Vocalizations are an important part of the wild turkey sensory world. Turkeys communicate a lot by sound.
In hunting the wild turkey, hunters tend to remember those exciting hunts with lots of vocal interactions. When you get in his head, he gobbles at every turkey sound you emit. It’s as if you have him on a string. Those are hunts to remember. More often, though, things don’t work out that way. There are some situations where to up your odds of success you have to just shut up.
Turkeys are social animals and interact a lot vocally. But there are times in turkey hunting when silence is in order. A couple of hunts illustrate. Years ago, I had set up in a strip of oaks bordering a pasture in the afternoon. In the pasture was a gobbler with a harem of about eight hens. When I would yelp, he would strut to his harem, but I couldn’t pry him away from that sexy bunch. Behind me was a stand of mature pines that I thought they may head to for roost. The hens meandered toward me with the gobbler in tow. As they approached, I’m thinking he is keyed on them. If I call, I’ll get the attention of two to 16 hen eyes, and I’ll be hard-pressed to remain undetected. So, I let that scenario play out and lucked out with an Alabama gobbler. I think in that situation, calling would have diminished my chances of success.
Another hunt I remember vividly. I had bought a small tract of land with turkeys in Louisiana. On my game camera, one gobbler stood out — long brush beard, nice spurs. We dubbed him “Big Boy,” and he was the alpha of my woods. One spring day, rain dominated the morning, but the cold front pushed through mid-day, and I decided to go turkey hunting.
My property was a quarter-mile across a rice field from the log deck where I parked. When I got out of my truck, I got my binoculars and glassed the woods edge adjacent the rice field. Low and behold, Big Boy was with his harem of about a dozen hens. I quickly developed my plan. The flock was on the woods road and edge of the rice field. They seemed to be slowly meandering south toward a big stretch of woods with big wolf loblolly pines in which they sometimes roosted. I snuck around to the juncture of my woods, the rice field and the big woods, where I sometimes saw hen tracks and gobbler tracks bisecting strut marks.
Patience is not one of my best traits, but that is what I employed. I sat up. The flock was slowly coming my way feeding in the rice field and on the Kentucky bluegrass that sprouted along the woods road. He strutted mostly, but fed on the bluegrass, too. I must have checked my safety a hundred times.

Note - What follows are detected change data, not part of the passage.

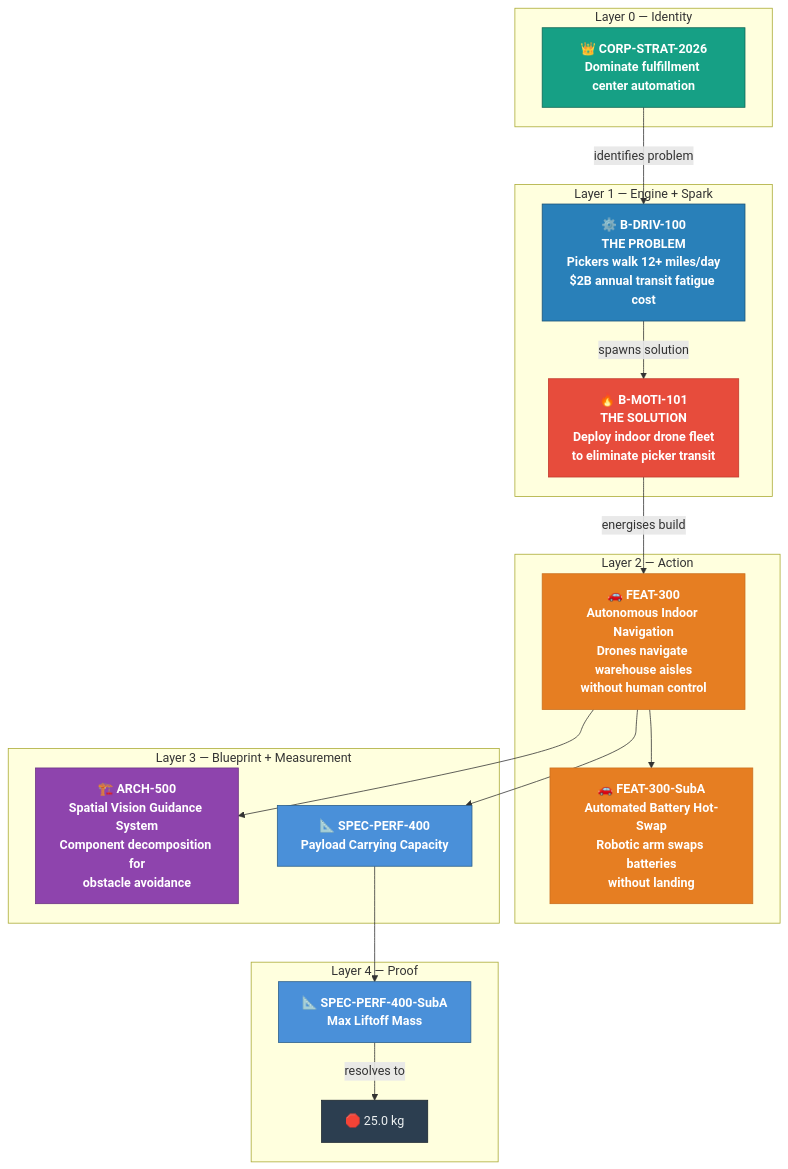
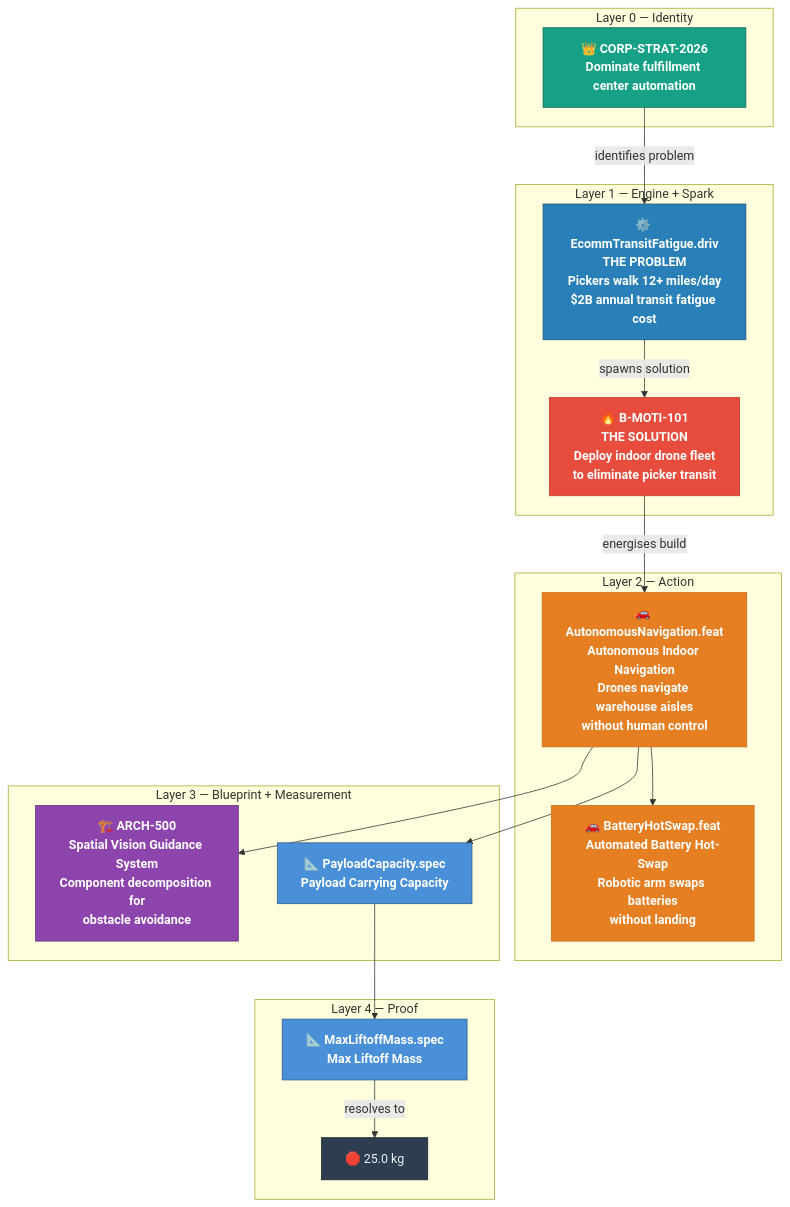
The third of 5 diagrams in docs/doc-templates/20260816-140252-321141-01a0-0ae1-e82170a79586-SdlcHierarchyOverview.tmpl-0.0.1.md (hanasaki/hanaden-bwrap-enhanced), drawn with Mermaid before and after one commit. The commit also changed 3 other files, not shown here.

````diff
--- a/docs/doc-templates/20260816-140252-321141-01a0-0ae1-e82170a79586-SdlcHierarchyOverview.tmpl-0.0.1.md
+++ b/docs/doc-templates/20260816-140252-321141-01a0-0ae1-e82170a79586-SdlcHierarchyOverview.tmpl-0.0.1.md
@@ -181,43 +181,43 @@
 ```mermaid
 flowchart TD
     subgraph "Layer 0 — Identity"
         CS["👑 CORP-STRAT-2026<br/><b>Dominate fulfillment center automation</b>"]:::l0
     end
 
     subgraph "Layer 1 — Engine + Spark"
-        BD["⚙️ B-DRIV-100<br/><b>THE PROBLEM</b><br/>Pickers walk 12+ miles/day<br/>$2B annual transit fatigue cost"]:::driv
+        BD["⚙️ EcommTransitFatigue.driv<br/><b>THE PROBLEM</b><br/>Pickers walk 12+ miles/day<br/>$2B annual transit fatigue cost"]:::driv
         BM["🔥 B-MOTI-101<br/><b>THE SOLUTION</b><br/>Deploy indoor drone fleet<br/>to eliminate picker transit"]:::moti
     end
 
     subgraph "Layer 2 — Action"
-        F300["🚗 FEAT-300<br/><b>Autonomous Indoor Navigation</b><br/>Drones navigate warehouse aisles<br/>without human control"]:::feat
-        F300A["🚗 FEAT-300-SubA<br/><b>Automated Battery Hot-Swap</b><br/>Robotic arm swaps batteries<br/>without landing"]:::feat
+        F300["🚗 AutonomousNavigation.feat<br/><b>Autonomous Indoor Navigation</b><br/>Drones navigate warehouse aisles<br/>without human control"]:::feat
+        F300A["🚗 BatteryHotSwap.feat<br/><b>Automated Battery Hot-Swap</b><br/>Robotic arm swaps batteries<br/>without landing"]:::feat
     end
 
     subgraph "Layer 3 — Blueprint + Measurement"
         A500["🏗️ ARCH-500<br/><b>Spatial Vision Guidance System</b><br/>Component decomposition for<br/>obstacle avoidance"]:::arch
-        SP400["📐 SPEC-PERF-400<br/><b>Payload Carrying Capacity</b>"]:::spec
+        SP400["📐 PayloadCapacity.spec<br/><b>Payload Carrying Capacity</b>"]:::spec
     end
 
     subgraph "Layer 4 — Proof"
-        SP400A["📐 SPEC-PERF-400-SubA<br/><b>Max Liftoff Mass</b>"]:::spec
+        SP400A["📐 MaxLiftoffMass.spec<br/><b>Max Liftoff Mass</b>"]:::spec
         LEAF["🛑 25.0 kg"]:::leaf
     end
 
     CS -->|"identifies problem"| BD
     BD -->|"spawns solution"| BM
     BM -->|"energises build"| F300
     F300 --> F300A
     F300 --> A500
     F300 --> SP400
     SP400 --> SP400A
     SP400A -->|"resolves to"| LEAF
 
     classDef l0   fill:#16a085,stroke:#0e6655,color:#fff,font-weight:bold
     classDef driv fill:#2980b9,stroke:#1a5276,color:#fff,font-weight:bold
     classDef moti fill:#e74c3c,stroke:#c0392b,color:#fff,font-weight:bold
     classDef feat fill:#e67e22,stroke:#ca6f1e,color:#fff,font-weight:bold
     classDef arch fill:#8e44ad,stroke:#6c3483,color:#fff,font-weight:bold
     classDef spec fill:#4a90d9,stroke:#2c5f8a,color:#fff,font-weight:bold
     classDef leaf fill:#2c3e50,stroke:#1a252f,color:#ecf0f1
 ```
````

As they approached, I envisioned they would pass by me, but there were too many eyes; I don’t want all those eyes looking for that sassy hen intruder. I let them come and stay silent. They get close, and my biggest challenge is not to shoot the hens. My gun is on my knee. Finally, he separated enough, and I putted on my diaphragm. The gobbler raised his periscope up, and I shot. Pandemonium ensued, the air filled with flying turkeys. I saw flopping, but in my haste to get to the bird, I jump into a small creek separating us. There lay Big Boy, 1 ounce shy of 22 pounds with a 12-inch beard, 1¼-inch spurs and registering a score of 70 in the NWTF Wild Turkey Records. I only called one time, and that was to get him to raise his head. Knowledge of turkey habits paid “big boy” dividends. Keeping quiet worked.
If I’m hunting unpressured gobblers, particularly Western subspecies, or gobblers mildly interested, I call aggressively. I try to keep them engaged with lively banter, fastening their fickle mind on what should be the hen of their dreams.
But if you have the proverbial “gobbler on a string,” vocal restraint is in order. Sometimes you can intrude into a gobbler’s head. He loves what you say. Cuts you off with his gobbles. Double gobbles. Closes the distance with every gobble. It’s exciting to hear it rain thunder, but you don’t improve the situation with loud calling when he is close. Just shut up and get ready.
I sometimes hunt open burned longleaf pine habitat. Years ago, I learned this lesson. Turkeys have good eyesight. I would get a gobbler to gobble and come toward me, but when I would call to him at a long distance with him in sight, he would gobble to me and strut. Then he would look for the hen and hang up trolling and strutting. Now I try to set up where I can shoot him when I can see him, but not in a thicket that they usually avoid. Also, a decoy may help entice him.
Public land hunting is another situation where less calling can be good. Every time he gobbles, other hunters can hear and respond. With lots of hunting pressure, gobblers hear lots of calling and can get call shy. Soft clucks and purrs, with long silent intervals, may be more productive.
Patience is often lacking in turkey hunters. Sometimes gobblers gobble and hustle in. Other times, they just take their time. Even though you don’t hear gobbles, it doesn’t mean he isn’t meandering in. Also, often they won’t take the time to gobble when they are moving toward the hen calling. Listen for drumming, the most exciting sound in the world.
Calling often is effective in enticing long beards, but sometimes you have to adjust to the situation. Be a hunter. Mum can sometimes be an effective strategy for closing the deal.